_YOUR OBJECTIVE_
Restate the following records word for word without images.
Top of DATA PROVIDED
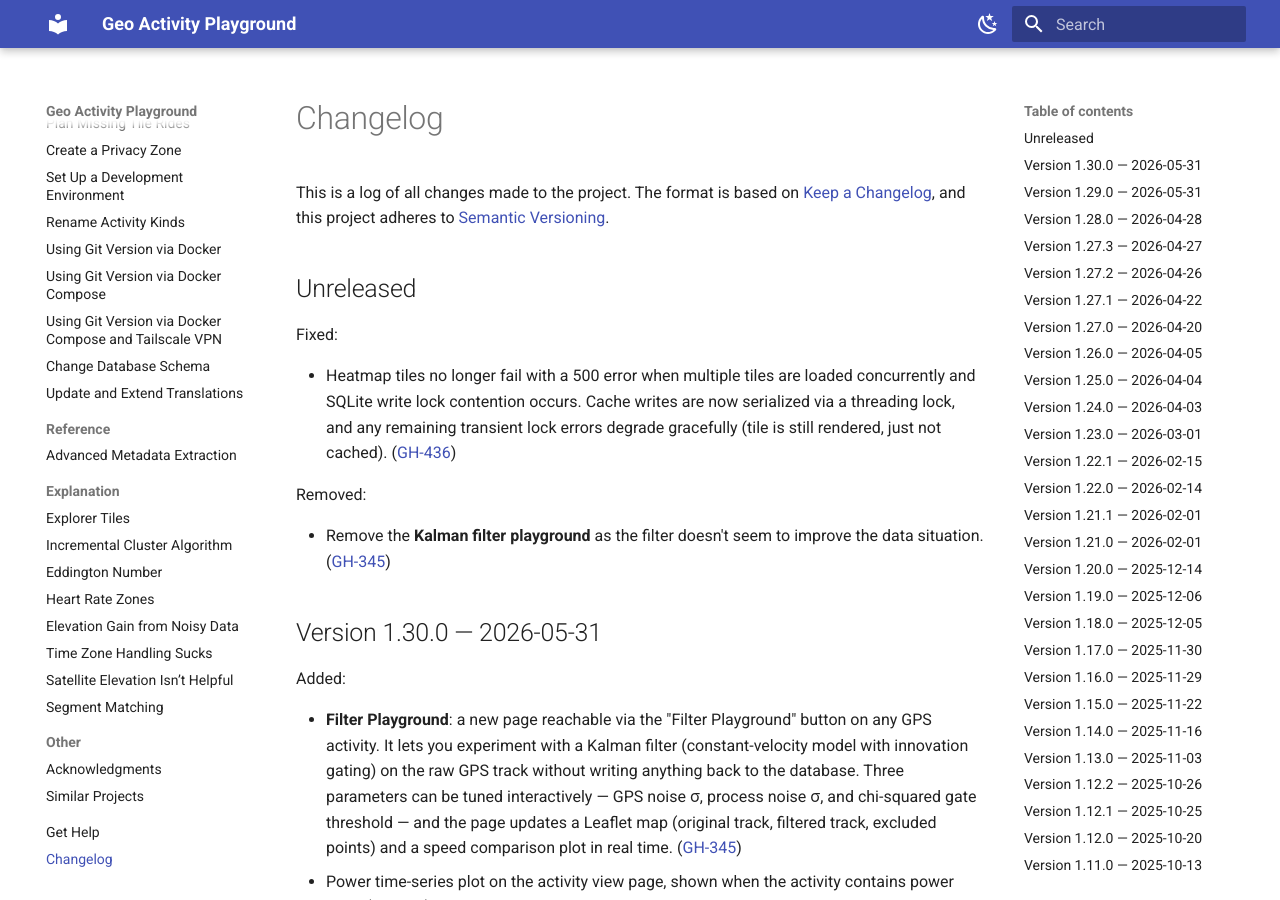
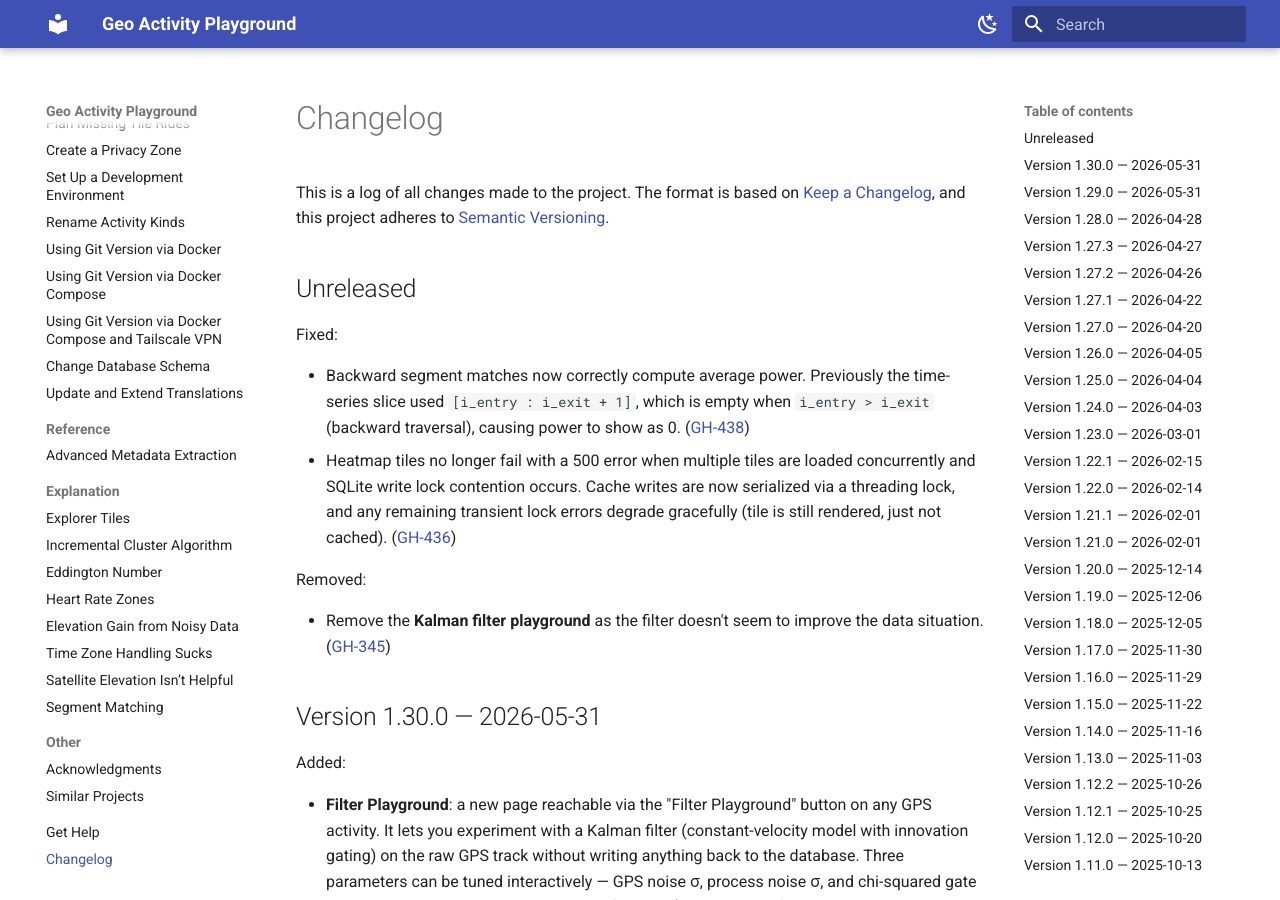
Before and after one commit to martin-ueding/geo-activity-playground, an MkDocs documentation site: the page built from docs/changelog.md, in a window 1280 px wide and 900 px high. Built offline with MkDocs 1.6.1 and Material for MkDocs 9.7.7, drawn with Linux system fonts in a browser that asks for light colours.

Commit message:
docs: add changelog entry for GH-438 backward segment power fix

```diff
--- a/docs/changelog.md
+++ b/docs/changelog.md
@@ -19,6 +19,7 @@ Types of changes
 
 Fixed:
 
+- Backward segment matches now correctly compute average power. Previously the time-series slice used `[i_entry : i_exit + 1]`, which is empty when `i_entry > i_exit` (backward traversal), causing power to show as 0. ([GH-438](https://github.com/martin-ueding/geo-activity-playground/issues/438))
 - Heatmap tiles no longer fail with a 500 error when multiple tiles are loaded concurrently and SQLite write lock contention occurs. Cache writes are now serialized via a threading lock, and any remaining transient lock errors degrade gracefully (tile is still rendered, just not cached). ([GH-436](https://github.com/martin-ueding/geo-activity-playground/issues/436))
 
 Removed:
```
Bottom of DATA PROVIDED
_TASK RESPONSE_
Before and after one commit to martin-ueding/geo-activity-playground, an MkDocs documentation site: the page built from docs/changelog.md, in a window 1280 px wide and 900 px high. Built offline with MkDocs 1.6.1 and Material for MkDocs 9.7.7, drawn with Linux system fonts in a browser that asks for light colours.

Commit message:
docs: add changelog entry for GH-438 backward segment power fix

```diff
--- a/docs/changelog.md
+++ b/docs/changelog.md
@@ -19,6 +19,7 @@ Types of changes
 
 Fixed:
 
+- Backward segment matches now correctly compute average power. Previously the time-series slice used `[i_entry : i_exit + 1]`, which is empty when `i_entry > i_exit` (backward traversal), causing power to show as 0. ([GH-438](https://github.com/martin-ueding/geo-activity-playground/issues/438))
 - Heatmap tiles no longer fail with a 500 error when multiple tiles are loaded concurrently and SQLite write lock contention occurs. Cache writes are now serialized via a threading lock, and any remaining transient lock errors degrade gracefully (tile is still rendered, just not cached). ([GH-436](https://github.com/martin-ueding/geo-activity-playground/issues/436))
 
 Removed:
```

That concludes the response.